Merilie Reynolds recently graduated from Smith College with a bachelor’s degree in geology. After completing her internship she accepted a position as exploration geologist with Barrick Gold.
The U.S. Geological Survey recently released the first-ever assessment of technically recoverable gas hydrate resources – and as the fall 2008 American Geological Institute/American Association of Petroleum Geologists Science and Public Policy intern, I had the good fortune to listen in as AAPG member Tim Collett, the lead USGS scientist on the assessment team, gave a small group of Congressional staffers a crash course in gas hydrates.
Collett also presented assessment findings during the informal briefing, hosted by the Senate Committee on Energy and Natural Resources.
What is a gas hydrate?
It is a gas molecule, usually methane, encased in a cage of water molecules. Although the gas is surrounded by water, the two molecule types do not chemically bond. Gas hydrates are an ice-like solid that forms under moderate pressures and low temperatures.
These conditions occur naturally in two geologic settings: beneath zones of permafrost and in deepwater continental shelves.
The USGS assessment focuses on a region of permafrost on the North Slope of Alaska, where they estimate 85.4 trillion cubic feet of undiscovered gas resources could be produced from gas hydrates.
To put that into perspective, consider that the United States uses about 23 TCF of natural gas per year, and that the North Slope gas hydrate deposit accounts for 11.5 percent of all undiscovered, technically recoverable gas resources (mostly conventional natural gas) assessed in the onshore and state waters of the United States.
In fact, North Slope gas hydrate resources are comparable in scale to the conventional natural gas resources of the Wyoming Basin.
Gas hydrate deposits also have been identified in many locations around the world and have huge potential as an energy resource – the USGS estimates that the world’s gas hydrate deposits may contain more organic carbon than all coal, oil and conventional natural gas combined.
The history of gas hydrate research and development is a great example of why basic research is important – even if it is not immediately obvious what the applications might be.
Some of the very first research relevant to gas hydrates was conducted in the early 1800s, when scientists formed chlorine hydrates experimentally in a lab. No natural occurrences of this lattice-andguest class of compound, called clathrates, were known at that time, but experiments to determine the various types of molecules that could co-exist in such an arrangement and under what conditions continued simply to satisfy scientific curiosity.
It was not until the 1930s, when gas hydrates were found to be clogging pipes carrying natural gas in cold climes, that the basic research in clathrates finally found an application.
Today the occurrence of naturally forming gas hydrates is known to be globally widespread and a potential major source of energy. The North Slope assessment is the most recent product of more than 25 years of research by the U.S. Department of Energy, USGS and other organizations. Congress formally recognized the need for a nationally coordinated effort to explore the potential of methane hydrates in the Methane Hydrate Research and Development Act of 2000, which was reauthorized in 2005 for another five years.
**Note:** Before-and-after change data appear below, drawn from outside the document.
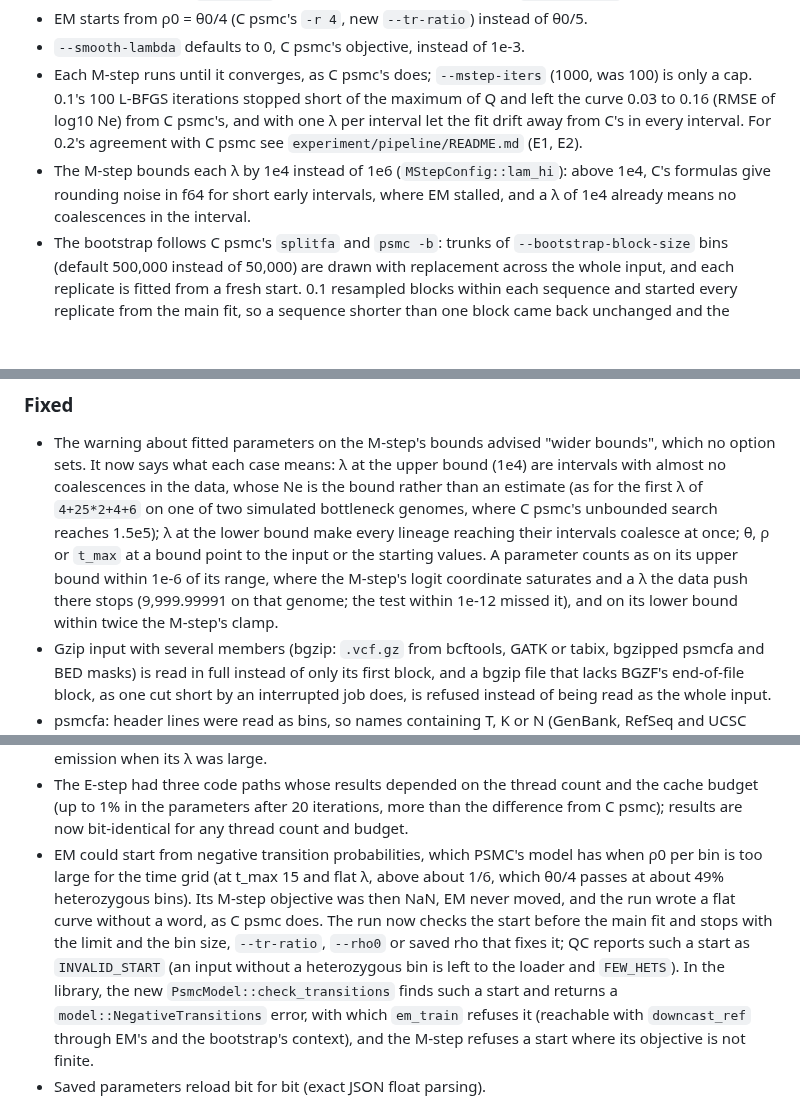
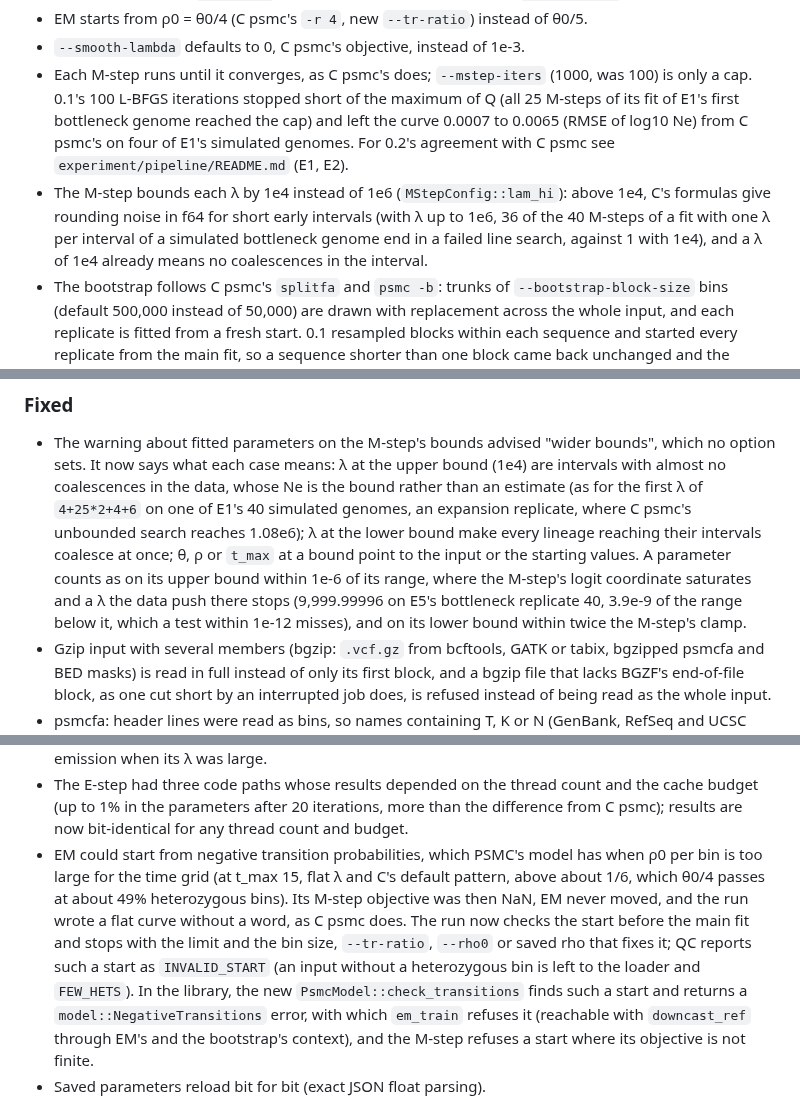
Before and after one commit to larryivan/psmc-rs, a Markdown page: CHANGELOG.md, 3 parts joined by grey strips. Rendered like a GitHub page; blank space fills up the shorter version.

Commit message:
changelog: 0.1's capped M-steps left the curve 0.0007 to 0.0065 from C psmc on four of E1's genomes, all 25 at the cap on one; the λ bound without EM stalling at 1e6, which the current code does not; the bound warning's examples from E1 and E5

```diff
--- a/CHANGELOG.md
+++ b/CHANGELOG.md
@@ -28,13 +28,15 @@ Defaults, each of which changes the results of a run that relied on it:
 - `--smooth-lambda` defaults to 0, C psmc's objective, instead of 1e-3.
 - Each M-step runs until it converges, as C psmc's does; `--mstep-iters`
   (1000, was 100) is only a cap. 0.1's 100 L-BFGS iterations stopped short
-  of the maximum of Q and left the curve 0.03 to 0.16 (RMSE of log10 Ne)
-  from C psmc's, and with one λ per interval let the fit drift away from
-  C's in every interval. For 0.2's agreement with C psmc see
-  `experiment/pipeline/README.md` (E1, E2).
+  of the maximum of Q (all 25 M-steps of its fit of E1's first bottleneck
+  genome reached the cap) and left the curve 0.0007 to 0.0065 (RMSE of
+  log10 Ne) from C psmc's on four of E1's simulated genomes. For 0.2's
+  agreement with C psmc see `experiment/pipeline/README.md` (E1, E2).
 - The M-step bounds each λ by 1e4 instead of 1e6 (`MStepConfig::lam_hi`):
   above 1e4, C's formulas give rounding noise in f64 for short early
-  intervals, where EM stalled, and a λ of 1e4 already means no
+  intervals (with λ up to 1e6, 36 of the 40 M-steps of a fit with one λ
+  per interval of a simulated bottleneck genome end in a failed line
+  search, against 1 with 1e4), and a λ of 1e4 already means no
   coalescences in the interval.
 - The bootstrap follows C psmc's `splitfa` and `psmc -b`: trunks of
   `--bootstrap-block-size` bins (default 500,000 instead of 50,000) are
@@ -311,14 +313,15 @@ Library API:
   "wider bounds", which no option sets. It now says what each case means:
   λ at the upper bound (1e4) are intervals with almost no coalescences in
   the data, whose Ne is the bound rather than an estimate (as for the
-  first λ of `4+25*2+4+6` on one of two simulated bottleneck genomes,
-  where C psmc's unbounded search reaches 1.5e5); λ at the lower bound
-  make every lineage reaching their intervals coalesce at once; θ, ρ or
-  `t_max` at a bound point to the input or the starting values. A
-  parameter counts as on its upper bound within 1e-6 of its range, where
-  the M-step's logit coordinate saturates and a λ the data push there
-  stops (9,999.99991 on that genome; the test within 1e-12 missed it),
-  and on its lower bound within twice the M-step's clamp.
+  first λ of `4+25*2+4+6` on one of E1's 40 simulated genomes, an
+  expansion replicate, where C psmc's unbounded search reaches 1.08e6); λ
+  at the lower bound make every lineage reaching their intervals coalesce
+  at once; θ, ρ or `t_max` at a bound point to the input or the starting
+  values. A parameter counts as on its upper bound within 1e-6 of its
+  range, where the M-step's logit coordinate saturates and a λ the data
+  push there stops (9,999.99996 on E5's bottleneck replicate 40, 3.9e-9 of
+  the range below it, which a test within 1e-12 misses), and on its lower
+  bound within twice the M-step's clamp.
 - Gzip input with several members (bgzip: `.vcf.gz` from bcftools, GATK or
   tabix, bgzipped psmcfa and BED masks) is read in full instead of only its
   first block, and a bgzip file that lacks BGZF's end-of-file block, as
@@ -362,15 +365,15 @@ Library API:
   iterations, more than the difference from C psmc); results are now
   bit-identical for any thread count and budget.
 - EM could start from negative transition probabilities, which PSMC's
-  model has when ρ0 per bin is too large for the time grid (at t_max 15
-  and flat λ, above about 1/6, which θ0/4 passes at about 49%
-  heterozygous bins). Its M-step objective was then NaN, EM never moved,
-  and the run wrote a flat curve without a word, as C psmc does. The run
-  now checks the start before the main fit and stops with the limit and
-  the bin size, `--tr-ratio`, `--rho0` or saved rho that fixes it; QC
-  reports such a start as `INVALID_START` (an input without a heterozygous
-  bin is left to the loader and `FEW_HETS`). In the library, the new
-  `PsmcModel::check_transitions` finds such a start and returns a
+  model has when ρ0 per bin is too large for the time grid (at t_max 15,
+  flat λ and C's default pattern, above about 1/6, which θ0/4 passes at
+  about 49% heterozygous bins). Its M-step objective was then NaN, EM
+  never moved, and the run wrote a flat curve without a word, as C psmc
+  does. The run now checks the start before the main fit and stops with
+  the limit and the bin size, `--tr-ratio`, `--rho0` or saved rho that
+  fixes it; QC reports such a start as `INVALID_START` (an input without a
+  heterozygous bin is left to the loader and `FEW_HETS`). In the library,
+  the new `PsmcModel::check_transitions` finds such a start and returns a
   `model::NegativeTransitions` error, with which `em_train` refuses it
   (reachable with `downcast_ref` through EM's and the bootstrap's
   context), and the M-step refuses a start where its objective is not
```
Much remains to be done before gas hydrates could become a mainstream energy source. For example, the North Slope assessment was based on the assumption that gas hydrates can be produced with technologies used for conventional oil and gas extraction; the DOE is now collaborating with the private sector to field-test production potential of gas hydrates using those existing technologies.
The Senate briefing on gas hydrates was one of those key places where the spheres of science and policy overlap. The USGS North Slope assessment will be a valuable resource for policymakers as they work to design comprehensive new energy legislation in the 111th Congress and beyond.
Attending the briefing on gas hydrates was just one of many experiences I have had as an AGI/AAPG intern in Washington, D.C., that have helped show me how interconnected research (basic and applied) and policy are. Although it is impossible for one person to be deeply involved at all levels, the most effective scientists and policymakers are those who understand how science research, its applications and policymaking are interconnected.
As I continue to pursue a career as a geologist I will have a much greater sense of purpose with this new understanding of the larger context in which I conduct research.
Editor’s note: Merilie Reynolds recently graduated from Smith College with a bachelor’s degree in geology. After completing her internship she accepted a position as exploration geologist with Barrick Gold.